Originally it was thought that those with excessive weight (i.e. who have an “increased mechanical load” due to their weight) were less likely to develop osteoporosis. Sharma et al in a recent article (2014) in the Journal of Midlife Health, report that large population-based studies now call into question the notion that increased weight is protective of bone health. The situation, though, is complex: remarkably, both a lowered body weight (and even a recent weight loss of only 5%) and excessive weight can be risk factors for increased bone loss and increased risk of fractures. Further, obese patients who are followed longitudinally after gastric bypass surgery and who have subsequently lost considerable weight, can lose significant bone mineral density, according to Rosen and Bouxsein, but a patient’s age, sex, ethnicity, and lean body mass are contributing factors for the development of osteoporosis.
As we age, there tends to be a fatty infiltration of bone marrow, confirmed by MRIs, and this is associated with a greater tendency for bones to be fragile. According to studies reported by Lecka-Czernik and Stechschulte (2014) in the Archives of Biochemistry and Biophysics, adipose tissue accumulates in our long bones and vertebrae. Postmenopausal women can have twice the fat in their bone marrow as pre-menopausal women.
Kawai et al, writing in the Journal of Internal Medicine (2012) describe how there has been a “paradigm shift” in thinking of adipose tissue as an inert energy storage substance to a focus on it as a major “endocrine modulator of satiety, energy balance, and pubertal development.” These adipocytes in the marrow, just like adipocytes elsewhere in the body, can secrete inflammatory substances (cytokines) that may lead to bone resorption. Furthermore, there is another connection between fat and bone because the fat hormone leptin, which regulates energy balance among its many other functions, can also influence bone mass. Rosen and Bouxsein note, though, that the function of fat in bone marrow is not completely known and may be either protective or harmful. Lecka-Czernik and Stechschulte raise the question whether adipocytes in bone marrow actually have a negative effect on bone mass or whether it is the low bone mass that stimulates the accumulation of adipocytes. Furthermore, both brown and beige adipocytes have been found in bone marrow and may also be involved in regulating bone mass.
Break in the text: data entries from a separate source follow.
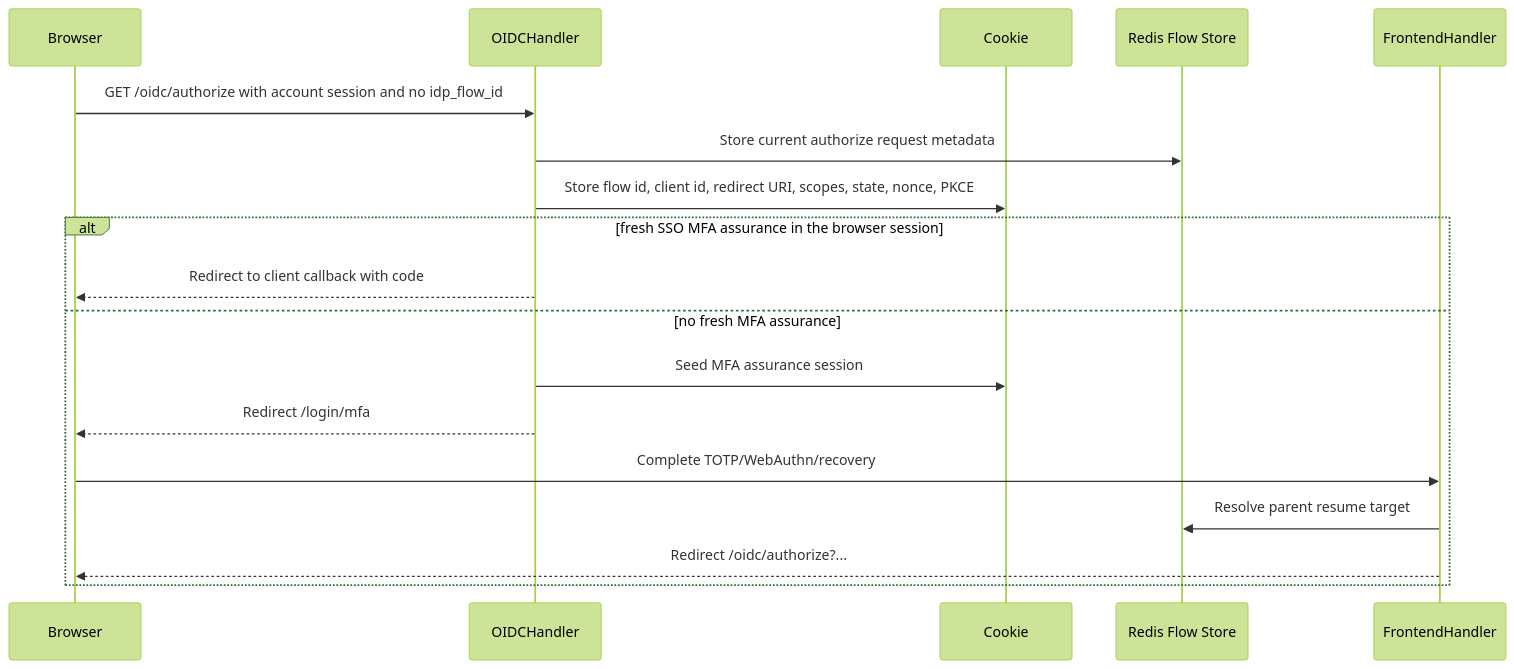
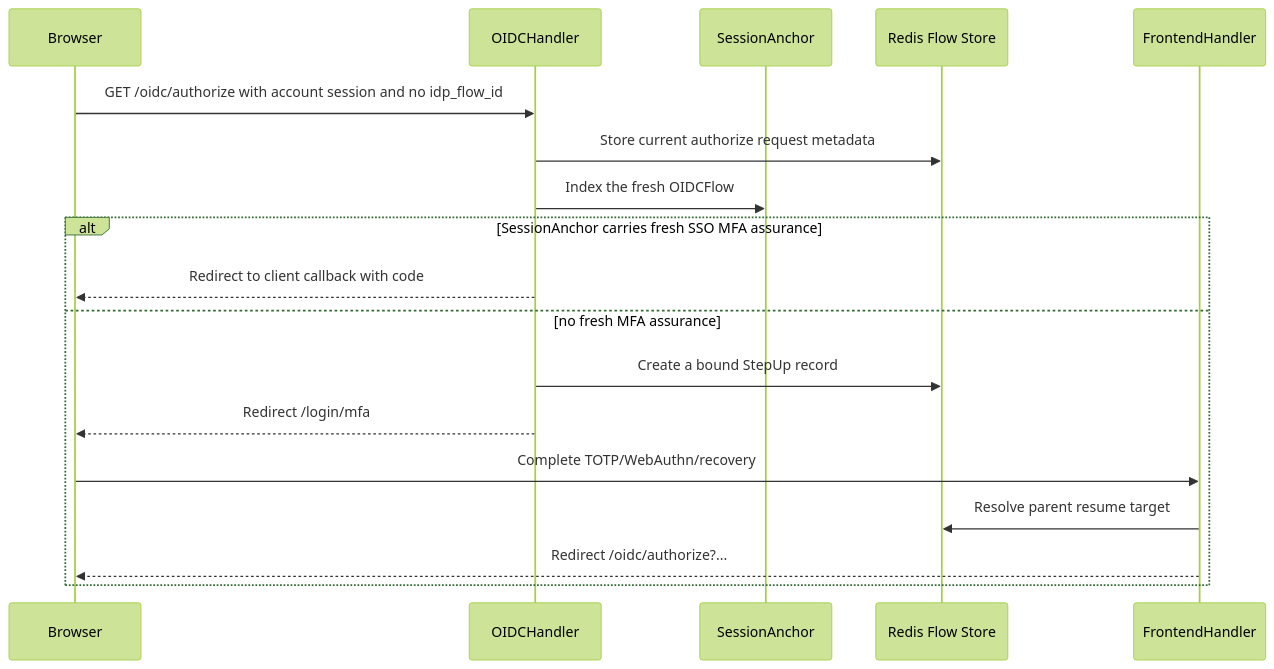
The third of 9 diagrams in server/docs/development/idp-mfa-flow.md (croessner/nauthilus), drawn with Mermaid (forest theme) before and after one commit. The commit also changed other lines of this file and 69 other files, not shown here.

````diff
--- a/server/docs/development/idp-mfa-flow.md
+++ b/server/docs/development/idp-mfa-flow.md
@@ -122,21 +166,21 @@
 ```mermaid
 sequenceDiagram
   participant Browser
   participant OIDC as OIDCHandler
-  participant Cookie
+  participant Anchor as SessionAnchor
   participant FlowStore as Redis Flow Store
   participant Frontend as FrontendHandler
 
   Browser->>OIDC: GET /oidc/authorize with account session and no idp_flow_id
   OIDC->>FlowStore: Store current authorize request metadata
-  OIDC->>Cookie: Store flow id, client id, redirect URI, scopes, state, nonce, PKCE
-  alt fresh SSO MFA assurance in the browser session
+  OIDC->>Anchor: Index the fresh OIDCFlow
+  alt SessionAnchor carries fresh SSO MFA assurance
     OIDC-->>Browser: Redirect to client callback with code
   else no fresh MFA assurance
-    OIDC->>Cookie: Seed MFA assurance session
+    OIDC->>FlowStore: Create a bound StepUp record
     OIDC-->>Browser: Redirect /login/mfa
     Browser->>Frontend: Complete TOTP/WebAuthn/recovery
     Frontend->>FlowStore: Resolve parent resume target
     Frontend-->>Browser: Redirect /oidc/authorize?...
   end
 ```
````
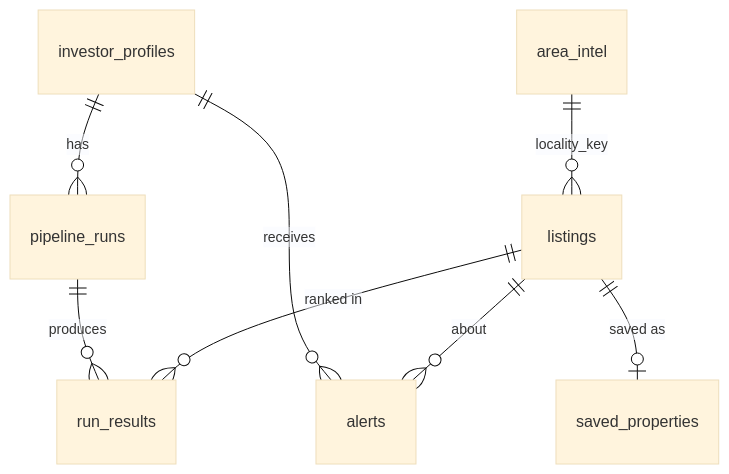
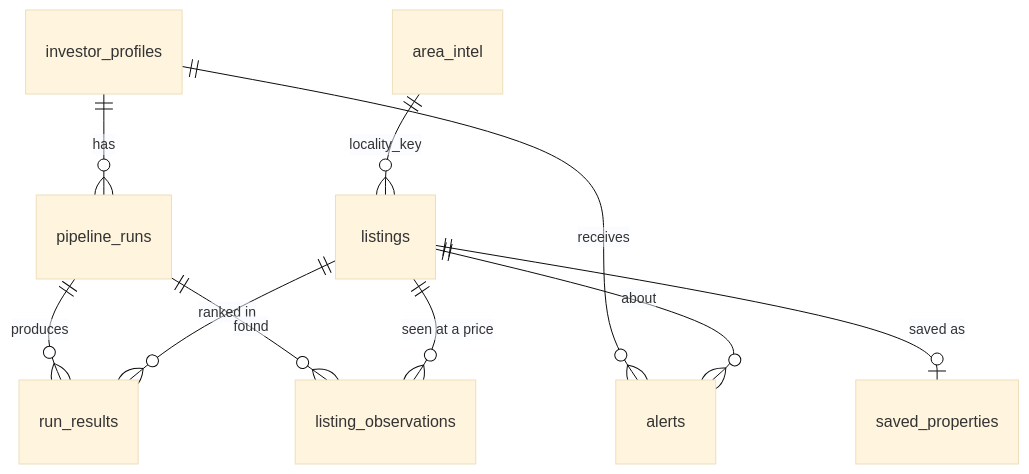
One commit to mrinesh/SerpAPI_Hack changed the diagram in docs/DATA_MODEL.md. Above: the diagram before and after it, drawn with Mermaid (base theme). The commit also changed other lines of this file and 11 other files, not shown here.

````diff
--- a/docs/DATA_MODEL.md
+++ b/docs/DATA_MODEL.md
@@ -77,10 +78,12 @@
 ```mermaid
 erDiagram
     investor_profiles ||--o{ pipeline_runs : "has"
     investor_profiles ||--o{ alerts : "receives"
     pipeline_runs ||--o{ run_results : "produces"
     listings ||--o{ run_results : "ranked in"
+    pipeline_runs ||--o{ listing_observations : "found"
+    listings ||--o{ listing_observations : "seen at a price"
     listings ||--o| saved_properties : "saved as"
     listings ||--o{ alerts : "about"
     area_intel ||--o{ listings : "locality_key"
 ```
````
For example, Kawai et al speculate that these may even create a “favorable microenvironment” for bone formation by functioning as its energy source or even as a regulator of temperature.
Bottom line: The relationship between fat and bone is an extraordinarily complex and poorly understood one. If there are any beneficial effects of fat accumulation in bone marrow, according to Lecka-Czernik and Stechsculte, they may ultimately lead to new therapeutic possibilities for treatment of both osteoporosis and obesity.